» **Data under study**:
——
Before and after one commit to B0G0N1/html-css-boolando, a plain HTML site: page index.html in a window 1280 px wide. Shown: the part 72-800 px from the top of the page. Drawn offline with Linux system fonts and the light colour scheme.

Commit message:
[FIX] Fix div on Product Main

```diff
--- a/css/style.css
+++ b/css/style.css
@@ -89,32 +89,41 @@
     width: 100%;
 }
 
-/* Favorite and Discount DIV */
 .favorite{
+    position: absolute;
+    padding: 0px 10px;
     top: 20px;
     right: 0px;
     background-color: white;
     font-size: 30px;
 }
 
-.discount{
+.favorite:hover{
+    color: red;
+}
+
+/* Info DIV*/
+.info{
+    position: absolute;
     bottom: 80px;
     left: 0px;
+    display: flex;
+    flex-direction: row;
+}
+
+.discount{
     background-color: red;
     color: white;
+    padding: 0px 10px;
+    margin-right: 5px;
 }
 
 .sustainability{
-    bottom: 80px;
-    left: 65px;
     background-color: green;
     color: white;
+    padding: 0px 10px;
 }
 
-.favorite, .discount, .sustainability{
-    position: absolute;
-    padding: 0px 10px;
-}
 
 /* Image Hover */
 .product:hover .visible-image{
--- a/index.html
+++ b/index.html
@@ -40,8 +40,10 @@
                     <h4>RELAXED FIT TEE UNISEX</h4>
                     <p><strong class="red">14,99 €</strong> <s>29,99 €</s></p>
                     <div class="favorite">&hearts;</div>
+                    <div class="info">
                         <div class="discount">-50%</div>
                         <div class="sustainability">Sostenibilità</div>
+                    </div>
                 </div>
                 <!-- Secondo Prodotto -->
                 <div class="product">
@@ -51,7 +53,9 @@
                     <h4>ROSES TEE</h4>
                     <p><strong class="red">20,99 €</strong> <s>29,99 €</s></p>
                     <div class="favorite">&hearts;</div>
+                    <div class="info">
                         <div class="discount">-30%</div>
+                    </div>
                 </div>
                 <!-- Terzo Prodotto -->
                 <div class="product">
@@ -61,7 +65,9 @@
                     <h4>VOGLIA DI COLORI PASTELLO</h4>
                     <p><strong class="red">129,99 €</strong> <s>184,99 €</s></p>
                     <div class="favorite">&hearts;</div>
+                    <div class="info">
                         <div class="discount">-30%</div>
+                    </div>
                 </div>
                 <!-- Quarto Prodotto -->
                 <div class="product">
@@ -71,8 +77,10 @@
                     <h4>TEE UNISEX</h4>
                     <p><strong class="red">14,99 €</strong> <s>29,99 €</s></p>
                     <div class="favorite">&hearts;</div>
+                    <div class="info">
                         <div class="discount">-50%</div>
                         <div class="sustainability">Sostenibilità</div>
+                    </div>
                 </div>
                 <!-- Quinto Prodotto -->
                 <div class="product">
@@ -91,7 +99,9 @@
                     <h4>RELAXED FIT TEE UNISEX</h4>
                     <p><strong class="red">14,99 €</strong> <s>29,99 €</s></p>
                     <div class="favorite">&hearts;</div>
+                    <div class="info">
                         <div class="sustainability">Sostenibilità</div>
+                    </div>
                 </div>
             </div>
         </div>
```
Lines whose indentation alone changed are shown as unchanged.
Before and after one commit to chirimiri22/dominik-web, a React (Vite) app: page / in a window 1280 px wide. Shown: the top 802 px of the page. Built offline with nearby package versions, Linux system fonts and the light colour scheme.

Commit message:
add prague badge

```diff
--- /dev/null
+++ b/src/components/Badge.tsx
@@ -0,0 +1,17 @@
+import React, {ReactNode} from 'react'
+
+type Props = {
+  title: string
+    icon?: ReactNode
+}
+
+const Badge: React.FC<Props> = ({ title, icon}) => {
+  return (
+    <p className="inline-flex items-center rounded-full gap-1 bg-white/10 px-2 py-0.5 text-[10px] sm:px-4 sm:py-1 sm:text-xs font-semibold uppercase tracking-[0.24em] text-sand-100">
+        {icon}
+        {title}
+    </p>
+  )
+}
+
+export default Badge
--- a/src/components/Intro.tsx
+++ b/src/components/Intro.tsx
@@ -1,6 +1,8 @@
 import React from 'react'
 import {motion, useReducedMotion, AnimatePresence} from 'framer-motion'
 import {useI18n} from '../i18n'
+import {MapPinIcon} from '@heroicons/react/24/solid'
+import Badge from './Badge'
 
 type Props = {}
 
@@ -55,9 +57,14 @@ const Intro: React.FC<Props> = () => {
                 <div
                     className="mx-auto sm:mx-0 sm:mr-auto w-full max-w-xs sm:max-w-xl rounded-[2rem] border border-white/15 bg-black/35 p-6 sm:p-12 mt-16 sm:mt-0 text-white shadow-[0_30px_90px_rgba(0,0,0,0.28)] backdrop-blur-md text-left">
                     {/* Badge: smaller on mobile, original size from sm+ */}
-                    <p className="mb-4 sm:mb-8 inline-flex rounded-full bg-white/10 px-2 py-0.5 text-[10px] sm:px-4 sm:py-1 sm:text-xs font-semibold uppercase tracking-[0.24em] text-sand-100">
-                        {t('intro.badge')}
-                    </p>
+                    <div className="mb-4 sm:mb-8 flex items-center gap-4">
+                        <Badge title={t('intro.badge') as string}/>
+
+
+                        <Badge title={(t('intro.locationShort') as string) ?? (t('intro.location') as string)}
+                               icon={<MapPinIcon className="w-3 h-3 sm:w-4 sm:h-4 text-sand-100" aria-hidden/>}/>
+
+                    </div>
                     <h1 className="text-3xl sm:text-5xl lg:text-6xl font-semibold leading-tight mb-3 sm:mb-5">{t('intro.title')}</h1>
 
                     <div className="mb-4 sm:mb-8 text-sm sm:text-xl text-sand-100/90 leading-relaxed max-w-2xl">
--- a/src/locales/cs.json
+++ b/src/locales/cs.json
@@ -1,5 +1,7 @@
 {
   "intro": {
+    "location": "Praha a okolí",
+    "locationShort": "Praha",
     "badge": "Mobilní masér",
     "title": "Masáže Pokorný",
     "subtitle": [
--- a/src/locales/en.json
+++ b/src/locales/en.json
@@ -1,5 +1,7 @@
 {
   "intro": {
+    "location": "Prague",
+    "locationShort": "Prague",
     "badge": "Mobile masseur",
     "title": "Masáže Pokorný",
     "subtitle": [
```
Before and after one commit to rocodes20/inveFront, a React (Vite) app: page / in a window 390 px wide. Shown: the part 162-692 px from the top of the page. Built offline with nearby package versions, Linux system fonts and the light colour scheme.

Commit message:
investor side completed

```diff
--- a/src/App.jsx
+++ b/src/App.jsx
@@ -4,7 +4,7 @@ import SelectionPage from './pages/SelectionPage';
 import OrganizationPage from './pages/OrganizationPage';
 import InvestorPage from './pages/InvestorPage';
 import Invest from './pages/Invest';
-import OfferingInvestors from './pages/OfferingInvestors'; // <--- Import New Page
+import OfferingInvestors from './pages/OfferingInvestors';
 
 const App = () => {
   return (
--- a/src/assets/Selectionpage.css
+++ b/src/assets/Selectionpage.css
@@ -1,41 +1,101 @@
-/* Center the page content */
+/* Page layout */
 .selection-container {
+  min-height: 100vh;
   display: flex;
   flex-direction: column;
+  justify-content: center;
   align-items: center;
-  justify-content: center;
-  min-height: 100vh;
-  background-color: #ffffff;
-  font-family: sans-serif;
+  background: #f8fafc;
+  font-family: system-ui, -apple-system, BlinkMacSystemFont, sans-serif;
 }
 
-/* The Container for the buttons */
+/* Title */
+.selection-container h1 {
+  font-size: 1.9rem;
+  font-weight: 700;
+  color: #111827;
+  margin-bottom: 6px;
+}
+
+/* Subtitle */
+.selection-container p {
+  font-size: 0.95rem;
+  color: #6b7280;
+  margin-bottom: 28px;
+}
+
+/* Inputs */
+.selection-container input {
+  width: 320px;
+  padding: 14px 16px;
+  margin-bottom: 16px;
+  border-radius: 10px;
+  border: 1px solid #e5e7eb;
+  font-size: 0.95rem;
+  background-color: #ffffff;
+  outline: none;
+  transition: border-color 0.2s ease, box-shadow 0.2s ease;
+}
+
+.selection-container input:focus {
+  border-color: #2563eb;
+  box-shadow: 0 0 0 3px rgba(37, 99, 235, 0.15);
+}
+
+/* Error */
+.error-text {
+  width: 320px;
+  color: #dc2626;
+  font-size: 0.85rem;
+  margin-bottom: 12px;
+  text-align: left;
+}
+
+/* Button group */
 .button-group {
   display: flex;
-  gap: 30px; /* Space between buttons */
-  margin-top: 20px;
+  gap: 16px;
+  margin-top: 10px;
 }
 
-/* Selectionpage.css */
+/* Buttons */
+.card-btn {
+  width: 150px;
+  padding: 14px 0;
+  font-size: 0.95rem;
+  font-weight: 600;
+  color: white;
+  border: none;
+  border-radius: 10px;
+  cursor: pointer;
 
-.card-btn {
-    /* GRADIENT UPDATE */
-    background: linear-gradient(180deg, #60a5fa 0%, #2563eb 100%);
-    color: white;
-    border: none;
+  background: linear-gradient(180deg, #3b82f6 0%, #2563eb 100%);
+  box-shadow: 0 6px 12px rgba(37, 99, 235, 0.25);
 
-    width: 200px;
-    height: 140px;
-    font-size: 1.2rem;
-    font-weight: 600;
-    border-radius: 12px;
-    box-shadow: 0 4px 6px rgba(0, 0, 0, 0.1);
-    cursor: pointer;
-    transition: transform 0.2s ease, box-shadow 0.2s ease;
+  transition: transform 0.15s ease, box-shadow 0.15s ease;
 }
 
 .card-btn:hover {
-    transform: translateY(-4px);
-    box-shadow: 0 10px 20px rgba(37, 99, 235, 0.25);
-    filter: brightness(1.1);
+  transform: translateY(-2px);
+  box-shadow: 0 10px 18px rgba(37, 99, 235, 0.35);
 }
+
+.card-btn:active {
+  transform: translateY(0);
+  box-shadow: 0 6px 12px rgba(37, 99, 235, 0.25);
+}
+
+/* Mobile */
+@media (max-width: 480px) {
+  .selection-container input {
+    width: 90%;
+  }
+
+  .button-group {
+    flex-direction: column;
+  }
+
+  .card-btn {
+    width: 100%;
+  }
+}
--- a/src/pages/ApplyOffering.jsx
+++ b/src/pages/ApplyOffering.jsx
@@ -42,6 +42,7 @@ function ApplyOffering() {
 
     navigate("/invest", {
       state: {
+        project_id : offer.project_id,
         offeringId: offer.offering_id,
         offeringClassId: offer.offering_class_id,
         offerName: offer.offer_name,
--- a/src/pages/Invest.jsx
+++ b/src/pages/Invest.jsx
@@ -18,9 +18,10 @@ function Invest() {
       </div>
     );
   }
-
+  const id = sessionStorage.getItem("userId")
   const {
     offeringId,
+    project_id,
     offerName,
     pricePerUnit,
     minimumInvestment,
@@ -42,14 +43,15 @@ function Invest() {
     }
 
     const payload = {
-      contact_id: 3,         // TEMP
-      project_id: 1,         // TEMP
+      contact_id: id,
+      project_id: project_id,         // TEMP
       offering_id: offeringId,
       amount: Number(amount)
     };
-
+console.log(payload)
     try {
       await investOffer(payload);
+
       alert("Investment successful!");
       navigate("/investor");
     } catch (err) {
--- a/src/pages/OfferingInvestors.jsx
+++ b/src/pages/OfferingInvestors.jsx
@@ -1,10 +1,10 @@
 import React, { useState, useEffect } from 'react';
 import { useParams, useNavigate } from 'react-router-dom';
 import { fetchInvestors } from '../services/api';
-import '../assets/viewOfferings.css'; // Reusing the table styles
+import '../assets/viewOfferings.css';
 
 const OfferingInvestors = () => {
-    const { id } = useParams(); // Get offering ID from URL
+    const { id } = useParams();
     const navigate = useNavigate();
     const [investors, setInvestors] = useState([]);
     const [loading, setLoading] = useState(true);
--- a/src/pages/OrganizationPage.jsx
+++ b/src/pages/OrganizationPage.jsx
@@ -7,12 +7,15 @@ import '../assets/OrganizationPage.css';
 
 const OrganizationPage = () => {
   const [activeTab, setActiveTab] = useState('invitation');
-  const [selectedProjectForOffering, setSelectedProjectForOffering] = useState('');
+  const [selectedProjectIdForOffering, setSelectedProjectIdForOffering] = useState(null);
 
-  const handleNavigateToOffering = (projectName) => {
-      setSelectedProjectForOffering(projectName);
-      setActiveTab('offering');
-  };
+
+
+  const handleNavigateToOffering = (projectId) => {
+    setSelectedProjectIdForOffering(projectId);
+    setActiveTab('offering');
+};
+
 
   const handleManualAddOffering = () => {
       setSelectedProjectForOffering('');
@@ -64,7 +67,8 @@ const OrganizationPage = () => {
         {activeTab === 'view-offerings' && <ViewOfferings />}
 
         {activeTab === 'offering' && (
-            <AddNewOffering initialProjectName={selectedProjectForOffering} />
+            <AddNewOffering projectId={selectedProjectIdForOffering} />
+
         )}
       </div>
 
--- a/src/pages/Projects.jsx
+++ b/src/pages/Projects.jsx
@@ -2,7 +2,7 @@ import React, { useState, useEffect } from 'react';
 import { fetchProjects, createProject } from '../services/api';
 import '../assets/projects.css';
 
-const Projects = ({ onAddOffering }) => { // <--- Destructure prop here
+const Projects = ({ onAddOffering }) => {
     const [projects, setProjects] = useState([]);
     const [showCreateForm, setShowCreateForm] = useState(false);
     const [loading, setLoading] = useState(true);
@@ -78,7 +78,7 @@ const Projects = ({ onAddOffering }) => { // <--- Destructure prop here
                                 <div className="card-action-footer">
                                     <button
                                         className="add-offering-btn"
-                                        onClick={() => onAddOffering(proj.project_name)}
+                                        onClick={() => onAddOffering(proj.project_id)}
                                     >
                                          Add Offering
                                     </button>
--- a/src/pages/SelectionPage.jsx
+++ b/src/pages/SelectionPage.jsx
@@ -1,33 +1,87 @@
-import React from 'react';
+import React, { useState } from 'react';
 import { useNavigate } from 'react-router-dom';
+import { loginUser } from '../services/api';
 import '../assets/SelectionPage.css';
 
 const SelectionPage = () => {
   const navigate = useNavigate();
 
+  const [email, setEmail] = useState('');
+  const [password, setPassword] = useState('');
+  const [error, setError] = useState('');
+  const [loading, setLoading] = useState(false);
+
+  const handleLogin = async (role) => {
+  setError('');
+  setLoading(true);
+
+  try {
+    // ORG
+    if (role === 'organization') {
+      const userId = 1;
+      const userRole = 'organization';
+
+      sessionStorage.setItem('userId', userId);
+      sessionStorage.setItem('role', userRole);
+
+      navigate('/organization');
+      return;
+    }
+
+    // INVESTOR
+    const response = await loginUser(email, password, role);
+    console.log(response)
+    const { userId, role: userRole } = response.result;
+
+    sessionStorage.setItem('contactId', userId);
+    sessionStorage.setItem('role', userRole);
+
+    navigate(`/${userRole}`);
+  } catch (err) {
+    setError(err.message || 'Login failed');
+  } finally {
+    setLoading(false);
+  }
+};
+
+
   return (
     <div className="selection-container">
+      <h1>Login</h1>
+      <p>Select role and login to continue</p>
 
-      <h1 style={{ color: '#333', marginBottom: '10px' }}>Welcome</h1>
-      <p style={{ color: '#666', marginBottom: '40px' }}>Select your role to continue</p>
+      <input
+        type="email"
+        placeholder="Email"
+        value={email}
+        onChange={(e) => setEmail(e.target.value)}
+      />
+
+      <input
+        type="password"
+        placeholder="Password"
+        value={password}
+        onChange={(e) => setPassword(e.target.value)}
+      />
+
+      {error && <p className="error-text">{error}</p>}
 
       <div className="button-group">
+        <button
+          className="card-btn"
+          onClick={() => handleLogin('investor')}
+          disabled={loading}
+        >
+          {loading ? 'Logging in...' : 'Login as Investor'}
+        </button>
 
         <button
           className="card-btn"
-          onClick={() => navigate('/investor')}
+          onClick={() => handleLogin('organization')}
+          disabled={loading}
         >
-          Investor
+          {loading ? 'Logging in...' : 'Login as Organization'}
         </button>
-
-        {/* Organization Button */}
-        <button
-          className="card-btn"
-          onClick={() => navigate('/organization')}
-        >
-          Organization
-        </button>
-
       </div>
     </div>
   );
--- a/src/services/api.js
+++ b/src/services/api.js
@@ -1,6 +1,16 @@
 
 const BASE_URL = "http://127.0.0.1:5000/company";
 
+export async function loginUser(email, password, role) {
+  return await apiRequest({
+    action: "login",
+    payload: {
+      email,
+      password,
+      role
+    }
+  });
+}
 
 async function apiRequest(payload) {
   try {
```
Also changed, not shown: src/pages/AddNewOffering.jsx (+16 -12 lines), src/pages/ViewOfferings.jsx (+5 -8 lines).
——
» **Your goal**:
Which lines in the data above contain "payload"? Show each one.

» **Solved problem**:
     const payload = {
+console.log(payload)
       await investOffer(payload);
+    payload: {
 async function apiRequest(payload) {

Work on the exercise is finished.